    “GRoW UP CLINIC” Jakarta Focus and Interest on: ***Allergy Clinic Online *** Picky Eaters and Growup Clinic For Children, Teen and Adult (Klinik Khusus Gangguan Sulit Makan dan Gangguan Kenaikkan Berat Badan)*** Children Foot Clinic *** Physical Medicine and Rehabilitation Clinic *** Oral Motor Disorders and Speech Clinic *** Children Sleep Clinic *** Pain Management Clinic Jakarta *** Autism Clinic *** Children Behaviour Clinic *** Motoric & Sensory Processing Disorders Clinic *** NICU – Premature Follow up Clinic *** Lactation and Breastfeeding Clinic *** Swimming Spa Baby & Medicine Massage Therapy For Baby, Children and Teen ***
    Professional Healthcare Provider “GRoW UP CLINIC” Dr Narulita Dewi SpKFR, Physical Medicine & Rehabilitation curriculum vitae HP 085777227790 PIN BB 235CF967 Clinical – Editor in Chief : Dr Widodo Judarwanto, Pediatrician Editor: Audi Yudhasmara email : judarwanto@gmail.com Mobile Phone O8567805533 PIN BBM 76211048 Komunikasi dan Konsultasi online : twitter @widojudarwanto facebook dr Widodo Judarwanto, pediatrician Komunikasi dan Konsultasi Online Alergi Anak : Allergy Clinic Online Komunikasi dan Konsultasi Online Sulit makan dan Gangguan Berat Badan : Picky Eaters Clinic Komunikasi Profesional Pediatric: Indonesia Pediatrician Online

    Curriculum Vitae Widodo Judarwanto
    Information on this web site is provided for informational purposes only and is not a substitute for professional medical advice. You should not use the information on this web site for diagnosing or treating a medical or health condition. You should carefully read all product packaging. If you have or suspect you have a medical problem, promptly contact your professional healthcare provider

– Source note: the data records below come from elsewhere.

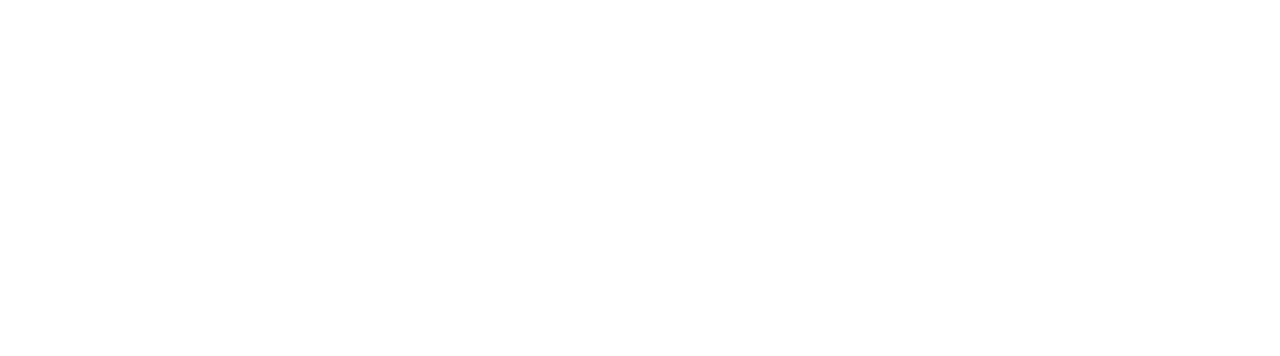
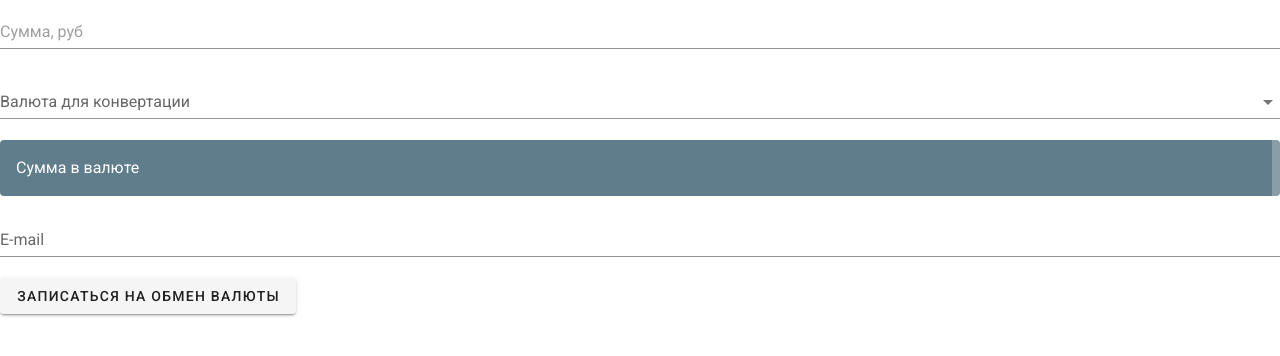
Before and after one commit to palgunov/currency_conversion, a Vue app: page / in a window 1280 px wide. Shown: the top 356 px of the page. Built offline with nearby package versions, Linux system fonts and the light colour scheme.

Commit message:
создание формы

```diff
--- a/src/App.vue
+++ b/src/App.vue
@@ -1,17 +1,18 @@
 <template>
   <v-app>
     <v-main>
-
+      <Form/>
     </v-main>
   </v-app>
 </template>
 
 <script>
+import Form from './components/Form';
 export default {
   name: 'App',
 
   components: {
-
+    Form,
   },
 
   data: () => ({
--- /dev/null
+++ b/src/components/Form.vue
@@ -0,0 +1,69 @@
+<template>
+    <div>
+        <v-alert
+            type="success"
+            v-if="sent"
+        >
+            Заявка отправлена
+        </v-alert>
+        <form
+            v-if="!sent"
+        >
+            <v-text-field
+                v-model="form.amount"
+                type="number"
+                required
+                placeholder="Сумма, руб"
+            />
+            <v-select
+                v-model="form.select"
+                :items="items"
+                label="Валюта для конвертации"
+            />
+            <v-alert
+                border="right"
+                color="blue-grey"
+                dark
+            >
+                Сумма в валюте
+            </v-alert>
+            <v-text-field
+                v-model="email"
+                type="text"
+                required
+                placeholder="email"
+                label="E-mail"
+            />
+            <v-btn
+                type="submit"
+            >
+
+                Записаться на обмен валюты
+            </v-btn>
+        </form>
+    </div>
+</template>
+<script>
+
+
+export default ({
+    data() {
+        return{
+            sent:false,
+            items:[
+                1,
+                2,
+                3,
+            ],
+            email:"",
+            form:{
+                amount:'',
+                select:"null",
+                currencyAmount: "",
+                email: '',
+            }
+        }
+
+    },
+})
+</script>
```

    Copyright © 2014, Allergy Clinic Online Information Education Network. All rights reserved

    Tinggalkan Balasan

    Isikan data di bawah atau klik salah satu ikon untuk log in:

    Logo WordPress.com

    You are commenting using your WordPress.com account. Logout / Ubah )

    Gambar Twitter

    You are commenting using your Twitter account. Logout / Ubah )

    Foto Facebook

    You are commenting using your Facebook account. Logout / Ubah )

    Foto Google+

    You are commenting using your Google+ account. Logout / Ubah )

    Connecting to %s